[Code change snippets]
◇ ◇ ◇ ◇ ◇ ◇ ◇

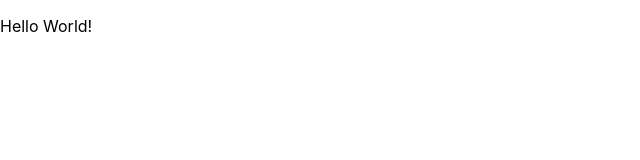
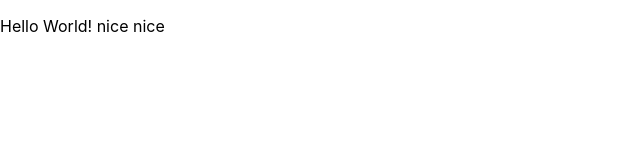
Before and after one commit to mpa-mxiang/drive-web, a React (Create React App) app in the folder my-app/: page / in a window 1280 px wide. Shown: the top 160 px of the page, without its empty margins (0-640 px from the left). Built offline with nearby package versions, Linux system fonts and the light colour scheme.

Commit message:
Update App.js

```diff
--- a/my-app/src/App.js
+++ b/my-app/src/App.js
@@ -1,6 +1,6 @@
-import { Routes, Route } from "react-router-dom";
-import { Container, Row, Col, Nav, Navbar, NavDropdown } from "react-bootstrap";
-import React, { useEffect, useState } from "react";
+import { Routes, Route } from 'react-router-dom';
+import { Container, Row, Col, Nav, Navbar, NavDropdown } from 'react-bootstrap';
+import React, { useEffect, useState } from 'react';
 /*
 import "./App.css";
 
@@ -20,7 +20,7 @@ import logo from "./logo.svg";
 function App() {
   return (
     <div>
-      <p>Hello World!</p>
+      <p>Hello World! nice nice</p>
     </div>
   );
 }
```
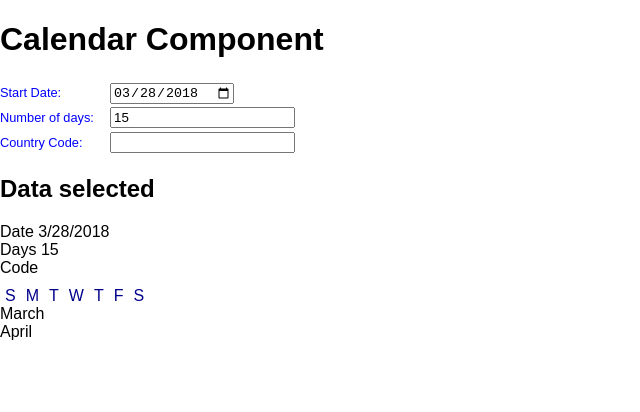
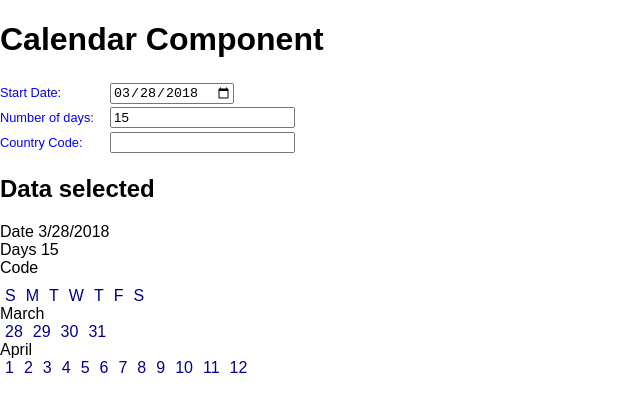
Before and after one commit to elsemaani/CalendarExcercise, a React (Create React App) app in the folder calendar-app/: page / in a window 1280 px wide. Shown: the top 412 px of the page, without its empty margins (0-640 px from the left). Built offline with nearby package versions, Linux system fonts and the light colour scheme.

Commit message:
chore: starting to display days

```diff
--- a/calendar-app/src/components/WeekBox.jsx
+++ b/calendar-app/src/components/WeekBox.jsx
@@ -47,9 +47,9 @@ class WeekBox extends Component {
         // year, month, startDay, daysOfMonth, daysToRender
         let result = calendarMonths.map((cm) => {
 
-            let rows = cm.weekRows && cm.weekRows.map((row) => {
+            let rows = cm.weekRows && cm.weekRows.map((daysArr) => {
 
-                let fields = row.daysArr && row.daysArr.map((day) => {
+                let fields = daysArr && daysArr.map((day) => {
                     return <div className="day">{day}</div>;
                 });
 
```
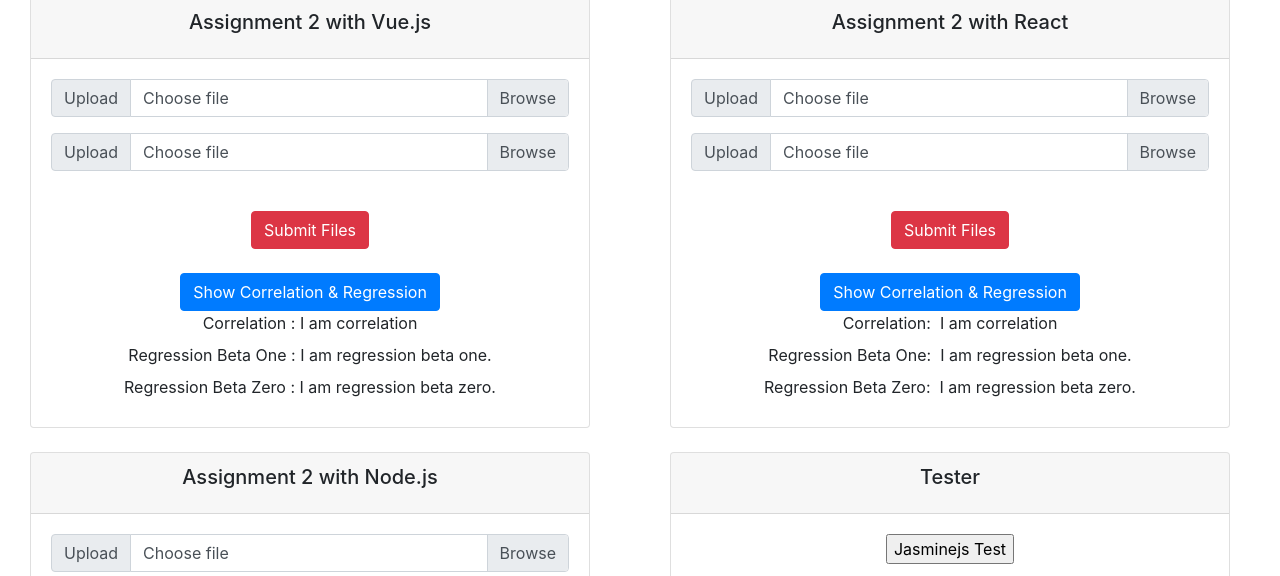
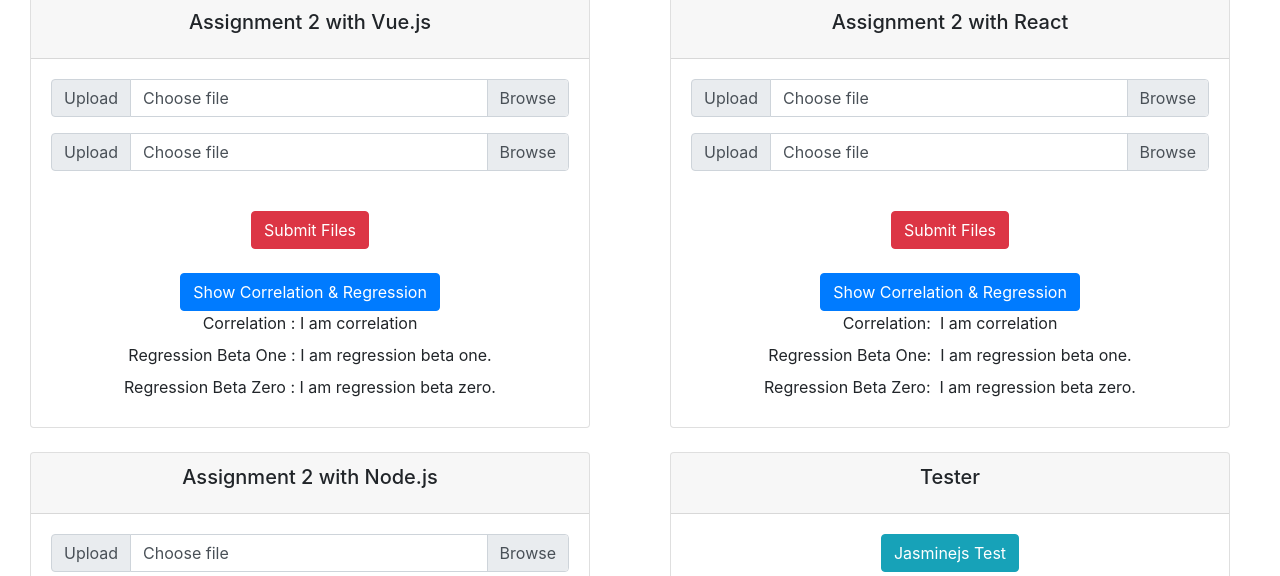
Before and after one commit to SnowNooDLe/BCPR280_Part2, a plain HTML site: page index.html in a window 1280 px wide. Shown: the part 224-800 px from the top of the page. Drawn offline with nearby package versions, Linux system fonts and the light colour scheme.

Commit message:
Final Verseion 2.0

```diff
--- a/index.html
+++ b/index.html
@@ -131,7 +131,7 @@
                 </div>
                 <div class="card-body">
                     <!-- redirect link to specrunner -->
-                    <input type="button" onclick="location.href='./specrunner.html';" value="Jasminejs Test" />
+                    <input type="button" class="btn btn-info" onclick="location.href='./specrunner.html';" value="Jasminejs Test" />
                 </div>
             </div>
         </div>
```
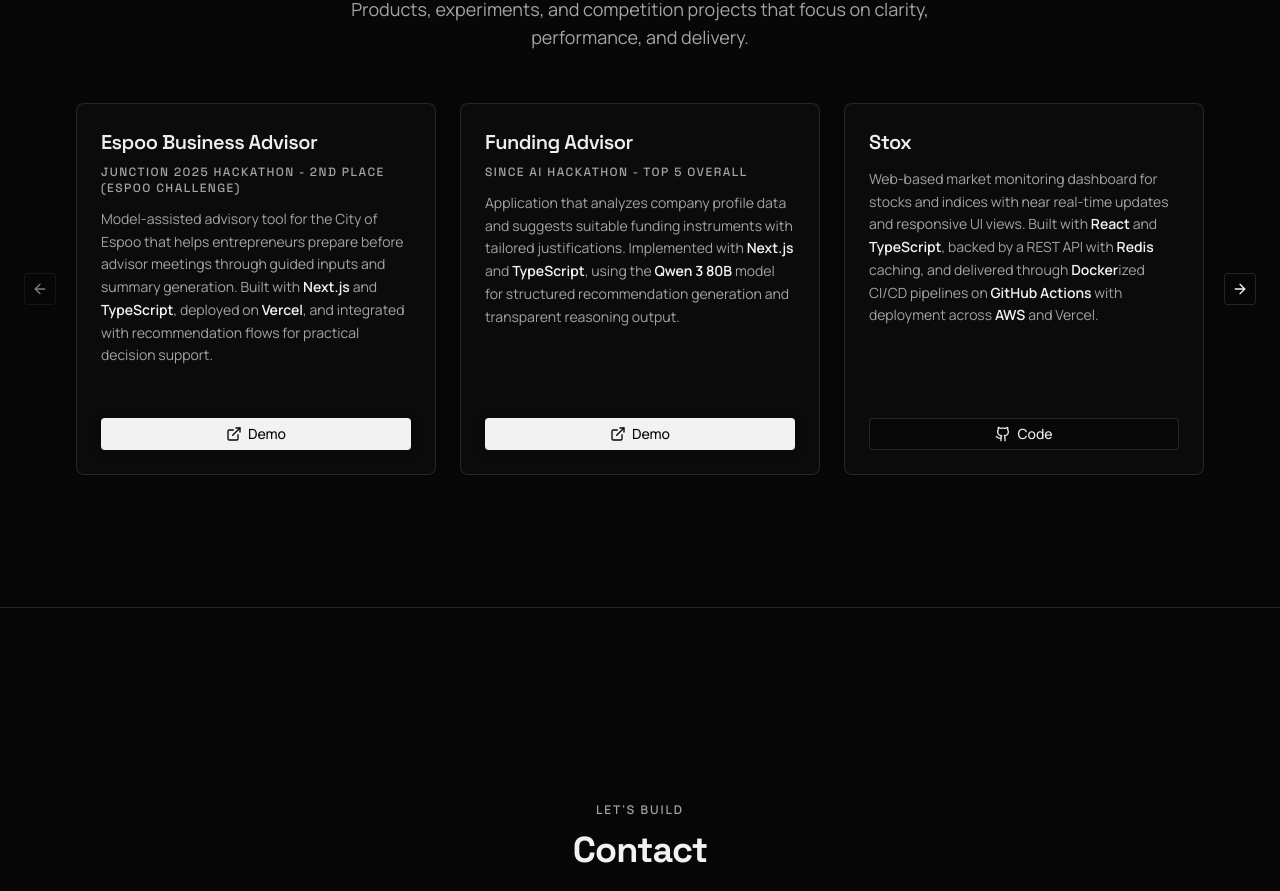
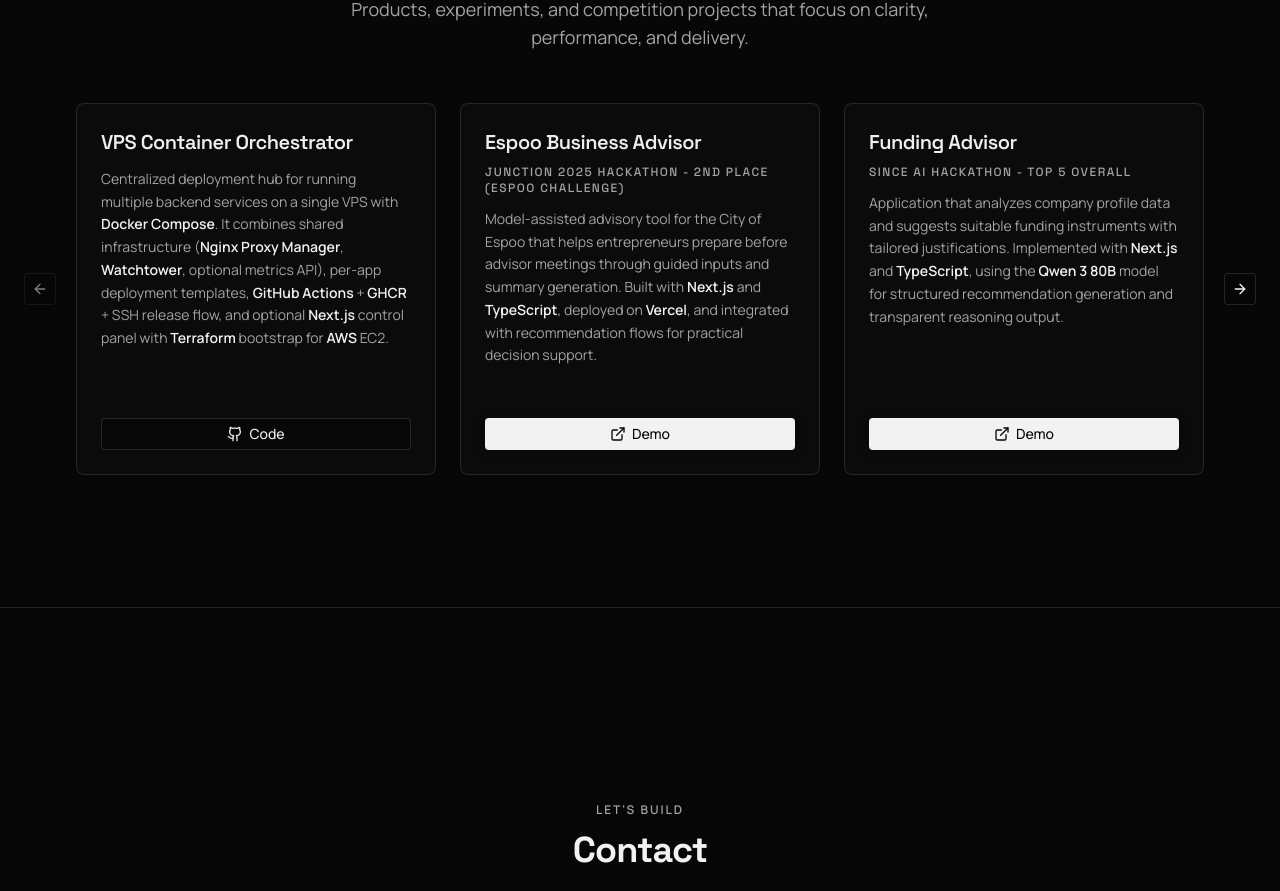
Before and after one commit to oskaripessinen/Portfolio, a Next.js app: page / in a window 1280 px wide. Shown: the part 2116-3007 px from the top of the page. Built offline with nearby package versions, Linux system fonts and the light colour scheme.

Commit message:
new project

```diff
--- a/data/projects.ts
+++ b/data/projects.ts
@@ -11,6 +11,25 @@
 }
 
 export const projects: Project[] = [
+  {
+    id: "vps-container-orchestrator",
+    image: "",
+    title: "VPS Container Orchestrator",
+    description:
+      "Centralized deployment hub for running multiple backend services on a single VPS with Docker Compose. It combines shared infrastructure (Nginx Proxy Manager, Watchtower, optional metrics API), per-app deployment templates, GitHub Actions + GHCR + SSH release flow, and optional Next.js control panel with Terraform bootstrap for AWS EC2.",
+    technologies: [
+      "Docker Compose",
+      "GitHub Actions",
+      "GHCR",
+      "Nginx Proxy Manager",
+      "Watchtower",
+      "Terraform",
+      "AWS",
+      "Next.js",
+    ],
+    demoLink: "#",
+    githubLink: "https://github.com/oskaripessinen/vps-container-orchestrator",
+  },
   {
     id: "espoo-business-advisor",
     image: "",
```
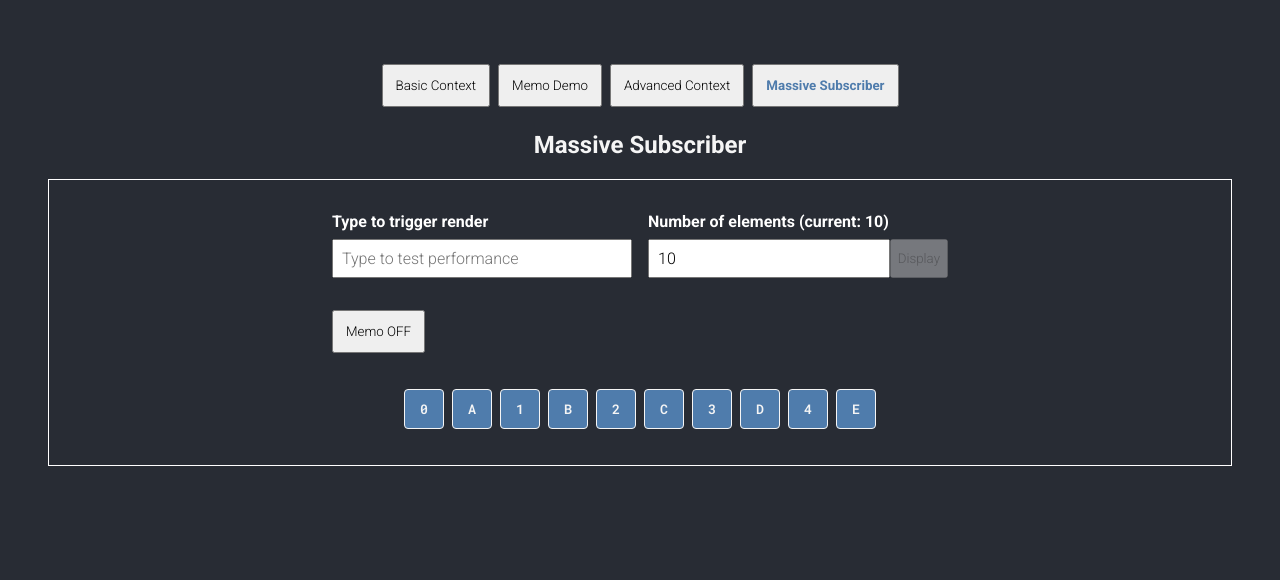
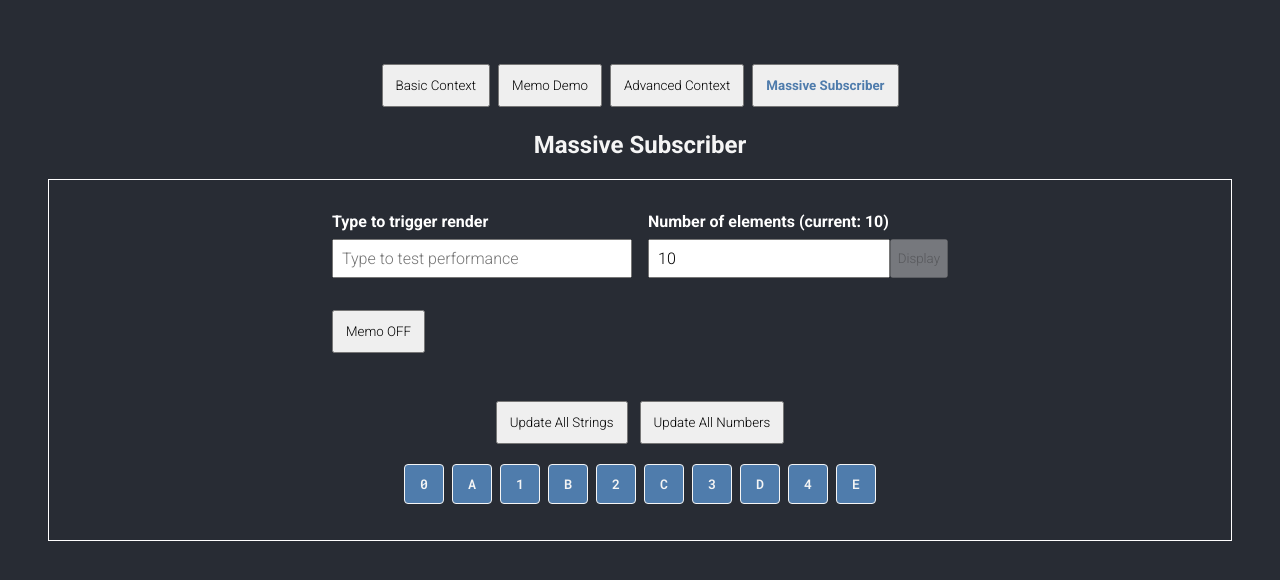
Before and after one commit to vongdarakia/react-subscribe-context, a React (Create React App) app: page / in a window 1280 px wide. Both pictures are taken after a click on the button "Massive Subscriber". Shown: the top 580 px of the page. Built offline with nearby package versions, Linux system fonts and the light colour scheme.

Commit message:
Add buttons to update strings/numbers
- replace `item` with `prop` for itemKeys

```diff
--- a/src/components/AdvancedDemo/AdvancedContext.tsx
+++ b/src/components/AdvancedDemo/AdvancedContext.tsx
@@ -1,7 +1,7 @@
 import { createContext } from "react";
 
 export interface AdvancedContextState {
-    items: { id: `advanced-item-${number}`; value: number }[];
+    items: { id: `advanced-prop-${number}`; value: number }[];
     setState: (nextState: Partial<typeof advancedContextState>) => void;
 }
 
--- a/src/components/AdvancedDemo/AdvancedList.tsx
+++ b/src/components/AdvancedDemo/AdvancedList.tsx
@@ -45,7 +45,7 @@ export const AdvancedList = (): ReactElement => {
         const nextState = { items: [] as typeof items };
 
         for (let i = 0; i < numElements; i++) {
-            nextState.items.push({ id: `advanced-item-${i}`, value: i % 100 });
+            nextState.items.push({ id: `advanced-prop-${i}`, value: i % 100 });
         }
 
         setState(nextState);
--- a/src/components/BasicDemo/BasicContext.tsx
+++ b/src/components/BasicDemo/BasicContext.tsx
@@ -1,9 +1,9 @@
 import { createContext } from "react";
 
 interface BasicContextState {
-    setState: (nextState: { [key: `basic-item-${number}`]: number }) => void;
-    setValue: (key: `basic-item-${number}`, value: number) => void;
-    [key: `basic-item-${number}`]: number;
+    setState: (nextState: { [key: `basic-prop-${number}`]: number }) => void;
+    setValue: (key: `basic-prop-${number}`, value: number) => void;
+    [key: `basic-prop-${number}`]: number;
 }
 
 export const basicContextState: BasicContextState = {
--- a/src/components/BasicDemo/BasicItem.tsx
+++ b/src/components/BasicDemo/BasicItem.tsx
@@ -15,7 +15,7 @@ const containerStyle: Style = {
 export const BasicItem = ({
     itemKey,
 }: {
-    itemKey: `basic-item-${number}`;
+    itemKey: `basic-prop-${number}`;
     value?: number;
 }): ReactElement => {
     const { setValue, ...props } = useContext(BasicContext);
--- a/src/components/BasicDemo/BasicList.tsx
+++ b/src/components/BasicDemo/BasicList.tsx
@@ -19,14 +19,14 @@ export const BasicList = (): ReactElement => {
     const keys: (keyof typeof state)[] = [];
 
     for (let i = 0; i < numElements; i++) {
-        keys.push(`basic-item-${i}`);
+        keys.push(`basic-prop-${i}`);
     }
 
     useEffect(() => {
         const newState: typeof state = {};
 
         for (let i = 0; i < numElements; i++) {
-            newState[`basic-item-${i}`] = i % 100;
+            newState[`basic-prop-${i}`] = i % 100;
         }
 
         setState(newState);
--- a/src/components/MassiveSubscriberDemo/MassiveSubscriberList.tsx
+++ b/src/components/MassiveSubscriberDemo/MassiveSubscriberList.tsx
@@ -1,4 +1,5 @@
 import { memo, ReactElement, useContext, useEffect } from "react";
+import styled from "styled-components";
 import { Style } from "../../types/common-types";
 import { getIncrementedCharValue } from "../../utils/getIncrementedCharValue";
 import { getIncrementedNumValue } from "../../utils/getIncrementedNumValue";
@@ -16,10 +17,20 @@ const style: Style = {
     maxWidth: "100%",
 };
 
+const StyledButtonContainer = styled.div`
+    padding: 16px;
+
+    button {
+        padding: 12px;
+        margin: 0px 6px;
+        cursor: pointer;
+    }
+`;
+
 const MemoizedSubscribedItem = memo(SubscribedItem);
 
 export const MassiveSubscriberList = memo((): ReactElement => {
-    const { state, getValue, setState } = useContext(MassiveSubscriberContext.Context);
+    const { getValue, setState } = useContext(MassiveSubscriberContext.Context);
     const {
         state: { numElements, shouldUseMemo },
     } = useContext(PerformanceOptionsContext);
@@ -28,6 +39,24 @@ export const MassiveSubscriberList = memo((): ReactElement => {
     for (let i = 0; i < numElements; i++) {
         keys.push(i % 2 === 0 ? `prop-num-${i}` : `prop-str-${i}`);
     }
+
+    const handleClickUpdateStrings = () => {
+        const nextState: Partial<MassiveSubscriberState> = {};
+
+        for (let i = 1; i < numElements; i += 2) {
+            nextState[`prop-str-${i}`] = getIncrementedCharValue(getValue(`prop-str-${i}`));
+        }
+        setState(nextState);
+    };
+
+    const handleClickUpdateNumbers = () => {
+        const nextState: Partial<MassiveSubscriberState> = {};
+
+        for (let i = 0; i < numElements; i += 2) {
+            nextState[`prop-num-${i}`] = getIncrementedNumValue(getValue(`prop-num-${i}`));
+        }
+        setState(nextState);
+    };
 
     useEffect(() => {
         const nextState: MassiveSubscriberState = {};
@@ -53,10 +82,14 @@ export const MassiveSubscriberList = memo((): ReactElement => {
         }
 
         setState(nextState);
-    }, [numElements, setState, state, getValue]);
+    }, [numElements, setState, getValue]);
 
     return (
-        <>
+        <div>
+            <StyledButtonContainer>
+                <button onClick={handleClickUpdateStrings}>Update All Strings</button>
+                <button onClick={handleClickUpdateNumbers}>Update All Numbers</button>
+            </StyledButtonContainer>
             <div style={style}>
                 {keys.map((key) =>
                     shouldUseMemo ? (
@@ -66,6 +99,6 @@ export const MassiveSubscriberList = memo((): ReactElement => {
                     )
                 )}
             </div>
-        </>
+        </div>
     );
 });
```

◇ ◇ ◇ ◇ ◇ ◇ ◇

The required answer is a single number: the count of lines in the entries that hold the string "numElements".

9